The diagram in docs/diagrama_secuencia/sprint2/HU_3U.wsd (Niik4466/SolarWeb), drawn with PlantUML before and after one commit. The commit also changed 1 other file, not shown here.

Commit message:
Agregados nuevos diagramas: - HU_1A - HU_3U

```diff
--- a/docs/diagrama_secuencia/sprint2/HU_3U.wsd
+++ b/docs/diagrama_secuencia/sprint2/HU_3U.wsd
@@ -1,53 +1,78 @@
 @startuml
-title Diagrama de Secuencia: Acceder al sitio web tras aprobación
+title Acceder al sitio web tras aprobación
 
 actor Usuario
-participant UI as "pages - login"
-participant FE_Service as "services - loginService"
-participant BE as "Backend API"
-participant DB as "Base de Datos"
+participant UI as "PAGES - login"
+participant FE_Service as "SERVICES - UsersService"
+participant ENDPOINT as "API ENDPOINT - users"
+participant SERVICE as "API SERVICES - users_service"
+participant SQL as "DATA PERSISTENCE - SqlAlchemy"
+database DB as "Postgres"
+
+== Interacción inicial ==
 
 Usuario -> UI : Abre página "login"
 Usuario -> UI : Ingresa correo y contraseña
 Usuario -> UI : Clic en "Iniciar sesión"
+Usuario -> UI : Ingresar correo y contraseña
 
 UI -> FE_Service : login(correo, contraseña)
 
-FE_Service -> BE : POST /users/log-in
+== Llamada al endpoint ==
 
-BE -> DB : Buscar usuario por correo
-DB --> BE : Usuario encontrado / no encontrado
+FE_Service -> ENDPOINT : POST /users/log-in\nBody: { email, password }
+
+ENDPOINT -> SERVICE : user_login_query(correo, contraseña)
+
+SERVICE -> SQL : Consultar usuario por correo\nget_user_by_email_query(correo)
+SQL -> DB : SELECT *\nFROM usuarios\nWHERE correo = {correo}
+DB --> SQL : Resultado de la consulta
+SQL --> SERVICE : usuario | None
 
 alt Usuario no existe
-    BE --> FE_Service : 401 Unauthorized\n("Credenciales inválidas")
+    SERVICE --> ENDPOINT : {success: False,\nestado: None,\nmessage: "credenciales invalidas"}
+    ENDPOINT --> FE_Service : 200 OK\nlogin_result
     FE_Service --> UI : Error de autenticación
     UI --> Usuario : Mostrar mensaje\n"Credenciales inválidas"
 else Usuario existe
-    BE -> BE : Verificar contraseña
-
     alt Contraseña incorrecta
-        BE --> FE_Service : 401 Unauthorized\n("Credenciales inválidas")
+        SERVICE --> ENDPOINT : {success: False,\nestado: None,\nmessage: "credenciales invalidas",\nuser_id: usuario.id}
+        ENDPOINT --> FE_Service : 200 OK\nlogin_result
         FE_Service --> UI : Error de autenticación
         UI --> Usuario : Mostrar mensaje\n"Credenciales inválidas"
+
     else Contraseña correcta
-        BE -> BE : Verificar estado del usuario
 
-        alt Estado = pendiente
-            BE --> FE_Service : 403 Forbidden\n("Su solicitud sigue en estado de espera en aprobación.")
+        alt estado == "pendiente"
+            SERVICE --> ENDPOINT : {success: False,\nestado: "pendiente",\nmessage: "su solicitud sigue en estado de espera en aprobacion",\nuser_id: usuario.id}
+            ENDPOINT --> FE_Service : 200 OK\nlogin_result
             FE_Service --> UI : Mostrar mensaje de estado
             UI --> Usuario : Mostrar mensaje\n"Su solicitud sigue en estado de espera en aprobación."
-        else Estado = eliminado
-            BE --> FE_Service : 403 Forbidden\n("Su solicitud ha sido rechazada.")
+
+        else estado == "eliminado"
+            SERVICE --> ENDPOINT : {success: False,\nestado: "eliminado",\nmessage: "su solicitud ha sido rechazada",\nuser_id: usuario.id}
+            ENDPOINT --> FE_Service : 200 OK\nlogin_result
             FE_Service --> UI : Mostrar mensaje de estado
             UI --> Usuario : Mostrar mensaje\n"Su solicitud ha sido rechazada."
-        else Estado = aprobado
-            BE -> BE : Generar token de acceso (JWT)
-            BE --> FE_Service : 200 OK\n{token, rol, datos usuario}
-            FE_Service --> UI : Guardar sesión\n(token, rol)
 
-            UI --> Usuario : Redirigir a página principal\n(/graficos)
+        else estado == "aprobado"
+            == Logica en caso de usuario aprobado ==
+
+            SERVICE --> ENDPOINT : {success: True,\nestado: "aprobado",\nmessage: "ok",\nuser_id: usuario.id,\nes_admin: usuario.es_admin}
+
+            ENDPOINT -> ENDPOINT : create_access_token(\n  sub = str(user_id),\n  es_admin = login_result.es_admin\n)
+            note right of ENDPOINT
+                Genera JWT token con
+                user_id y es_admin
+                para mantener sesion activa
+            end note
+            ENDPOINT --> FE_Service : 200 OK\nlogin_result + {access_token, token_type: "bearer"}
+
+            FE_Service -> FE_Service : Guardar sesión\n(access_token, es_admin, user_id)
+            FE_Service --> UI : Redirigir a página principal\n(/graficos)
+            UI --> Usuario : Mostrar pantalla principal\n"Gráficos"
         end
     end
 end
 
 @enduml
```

***

Locate the string "inválidas" in the listing above and copy every line where it occurs.

-    BE --> FE_Service : 401 Unauthorized\n("Credenciales inválidas")
     UI --> Usuario : Mostrar mensaje\n"Credenciales inválidas"
-        BE --> FE_Service : 401 Unauthorized\n("Credenciales inválidas")
         UI --> Usuario : Mostrar mensaje\n"Credenciales inválidas"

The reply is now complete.